A look towards the pandemic’s brighter side

Image+via+Unsplash

Masaaki Komori

Image via Unsplash

As John Krasinski says on his YouTube show “Good News,” rather than agreeing with the quote “the glass is half full rather than half empty,” we need to start living by it.

At least 160 million United States citizens have been urged to stay at home following the closures of schools, workplaces and businesses nationwide. Of the 160 million Americans, 88% of employees have been ordered to work remotely, abiding by the federal government’s social distancing guidelines, according to the New York Times. Despite the negativity surrounding the recent Coronavirus (COVID-19) global outbreak, we should remain optimistic and look at the positive environmental effects brought on from our current situation.

Since workers are staying home and factories are closed down, a drastic increase in our planet’s air quality has been recorded worldwide. According to China’s Ministry of Ecology and Environment, there has been an 85.4% increase in days with good air quality between January and March in China, and satellite data from the United States National Aeronautics and Space Administration shows a significant decline in nitrogen dioxide in Earth’s atmosphere. In addition, New Delhi, India’s capital, has experienced a rapid change in air pollution since lockdown began in March. The reduction of planes, taxis, passenger trains and factories has caused particle pollution, considered the most harmful to human health, to decrease by 60 percent, according to an analysis by the Center for Science and Environment. Worldwide quarantine definitely served as the shift we needed to make for the sake of protecting our planet and opening our eyes to the impact our everyday actions have on Earth. Although we may not be able to go outside freely, we can appreciate these improvements while our world is slowly healing.

Since a large portion of our population has been confined to their homes this spring, animals have benefited immensely due to the reduction of human disturbance and pollution worldwide. Wild honey bees, which pollinate a third of the food we eat, have a global economic value of 150 billion dollars, according to a study by the University of Reading. Despite the recent decline in the bee population thanks to habitat loss, pollution and pesticides, bees have been making a comeback since quarantine started. Less toxic fumes emitting from cars on the road has made it easier for bees to locate food and floral scents, increasing the likelihood of their colonies’ survival. Also, since less cars have been driving along the roads, a significant decrease of vehicle related bee deaths has been recorded, which is one of the top leading reasons for insect population decrease. Bees are not the only animals benefiting from quarantine. According to CNN News, the lack of tourist traffic on Venice’s canals has allowed the sediment to stay on the bottom of the waterways, resulting in clearer, cleaner water. The canals are the clearest they have been in the last 60 years, and jellyfish, dolphins and fish have been spotted for the first time in a while. Because animal extinction is fueled by human disregard for wildlife, we should recognize the positive changes impacting animal species worldwide and carry out our behavioral changes to help keep the effects long-term.

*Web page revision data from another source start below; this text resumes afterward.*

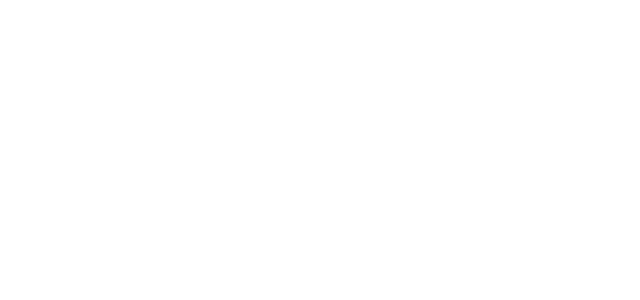
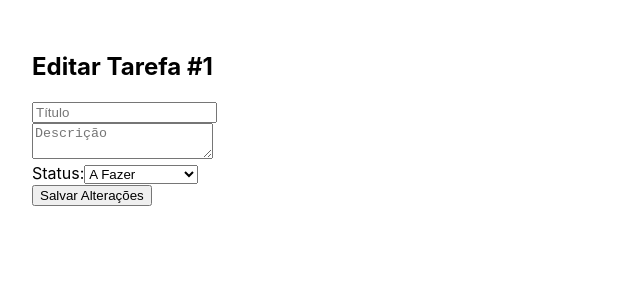
Before and after one commit to andreitoledo/GestaoProjetos, a React (Create React App) app in the folder frontend-gestao-projetos/: page /projeto/1/tarefa/1/editar in a window 1280 px wide. Before the commit this address had no page. Shown: the top 300 px of the page, without its empty margins (0-640 px from the left). Built offline with nearby package versions, Linux system fonts and the light colour scheme; no server answers; sample sign-in values are in the browser's storage.

Commit message:
edição de tarefa no frontend

```diff
--- a/frontend-gestao-projetos/src/App.jsx
+++ b/frontend-gestao-projetos/src/App.jsx
@@ -5,6 +5,7 @@ import { AuthProvider, useAuth } from './context/AuthContext';
 import NovoProjeto from './pages/NovoProjeto';
 import TarefasProjeto from './pages/TarefasProjeto';
 import NovaTarefa from './pages/NovaTarefa';
+import EditarTarefa from './pages/EditarTarefa';
 
 
 const PrivateRoute = ({ children }) => {
@@ -42,6 +43,12 @@ function App() {
             </PrivateRoute>
           } />
 
+            <Route path="/projeto/:id/tarefa/:tarefaId/editar" element={
+              <PrivateRoute>
+                <EditarTarefa />
+              </PrivateRoute>
+            } />
+
         </Routes>
       </BrowserRouter>
     </AuthProvider>
--- /dev/null
+++ b/frontend-gestao-projetos/src/pages/EditarTarefa.jsx
@@ -0,0 +1,74 @@
+import { useEffect, useState } from 'react';
+import { useNavigate, useParams } from 'react-router-dom';
+import api from '../services/api';
+
+export default function EditarTarefa() {
+  const { id, tarefaId } = useParams(); // id = projetoId
+  const [titulo, setTitulo] = useState('');
+  const [descricao, setDescricao] = useState('');
+  const [status, setStatus] = useState('');
+  const navigate = useNavigate();
+
+  useEffect(() => {
+    api.get(`/tarefas/${id}`) // rota lista todas por projeto
+      .then(res => {
+        const tarefa = res.data.find(t => t.id === parseInt(tarefaId));
+        if (tarefa) {
+          setTitulo(tarefa.titulo);
+          setDescricao(tarefa.descricao);
+          setStatus(tarefa.status);
+        }
+      })
+      .catch(err => {
+        console.error(err);
+        alert('Erro ao carregar tarefa');
+      });
+  }, [id, tarefaId]);
+
+  const handleSubmit = async (e) => {
+    e.preventDefault();
+
+    try {
+      await api.put(`/tarefas/${tarefaId}`, {
+        titulo,
+        descricao,
+        status
+      });
+
+      alert('Tarefa atualizada!');
+      navigate(`/projeto/${id}`);
+    } catch (err) {
+      console.error(err);
+      alert('Erro ao atualizar tarefa');
+    }
+  };
+
+  return (
+    <div style={{ padding: '2rem' }}>
+      <h2>Editar Tarefa #{tarefaId}</h2>
+      <form onSubmit={handleSubmit}>
+        <input
+          type="text"
+          placeholder="Título"
+          value={titulo}
+          onChange={e => setTitulo(e.target.value)}
+        /><br />
+
+        <textarea
+          placeholder="Descrição"
+          value={descricao}
+          onChange={e => setDescricao(e.target.value)}
+        /><br />
+
+        <label>Status:</label>
+        <select value={status} onChange={e => setStatus(e.target.value)}>
+          <option value="todo">A Fazer</option>
+          <option value="em_andamento">Em Andamento</option>
+          <option value="concluido">Concluído</option>
+        </select><br />
+
+        <button type="submit">Salvar Alterações</button>
+      </form>
+    </div>
+  );
+}
--- a/frontend-gestao-projetos/src/pages/TarefasProjeto.jsx
+++ b/frontend-gestao-projetos/src/pages/TarefasProjeto.jsx
@@ -76,6 +76,21 @@ export default function TarefasProjeto() {
                 </select>
 
                 <button
+                          onClick={() => navigate(`/projeto/${id}/tarefa/${tarefa.id}/editar`)}
+                          style={{
+                            marginLeft: '0.5rem',
+                            backgroundColor: '#0d6efd',
+                            color: 'white',
+                            border: 'none',
+                            padding: '4px 8px',
+                            borderRadius: '4px',
+                            cursor: 'pointer'
+                          }}
+                        >
+                          ✏️ Editar
+                        </button>
+
+                <button
                     onClick={() => excluirTarefa(tarefa.id)}
                     style={{
                         marginTop: '0.5rem',
@@ -90,6 +105,9 @@ export default function TarefasProjeto() {
                     🗑️ Excluir
                     </button>
 
+
+
+
               </li>
             ))}
           </ul>
```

While many may argue that these environmental benefits brought on from our current situation are not worth global quarantine and the struggles that accompany staying at home, people should understand that this lifestyle is only temporary and lockdown restrictions will lift as cases disperse. Life will eventually go back to normal, and when it does, we will get to enjoy a new, changed world, flourishing with cleaner air, less pollution and an abundance of healthy wildlife.

Instead of focusing on the negativity that accompanies these turbulent times, we should stay optimistic and focus on the positive outcomes brought on from our current situation. The lack of automobiles polluting our atmosphere, workers commuting to work everyday and tourist traffic harming our natural resources and environment has greatly impacted our planet and provides a little light in the current dark situation. Let’s take a moment to appreciate all the good things coming out of the situation around us.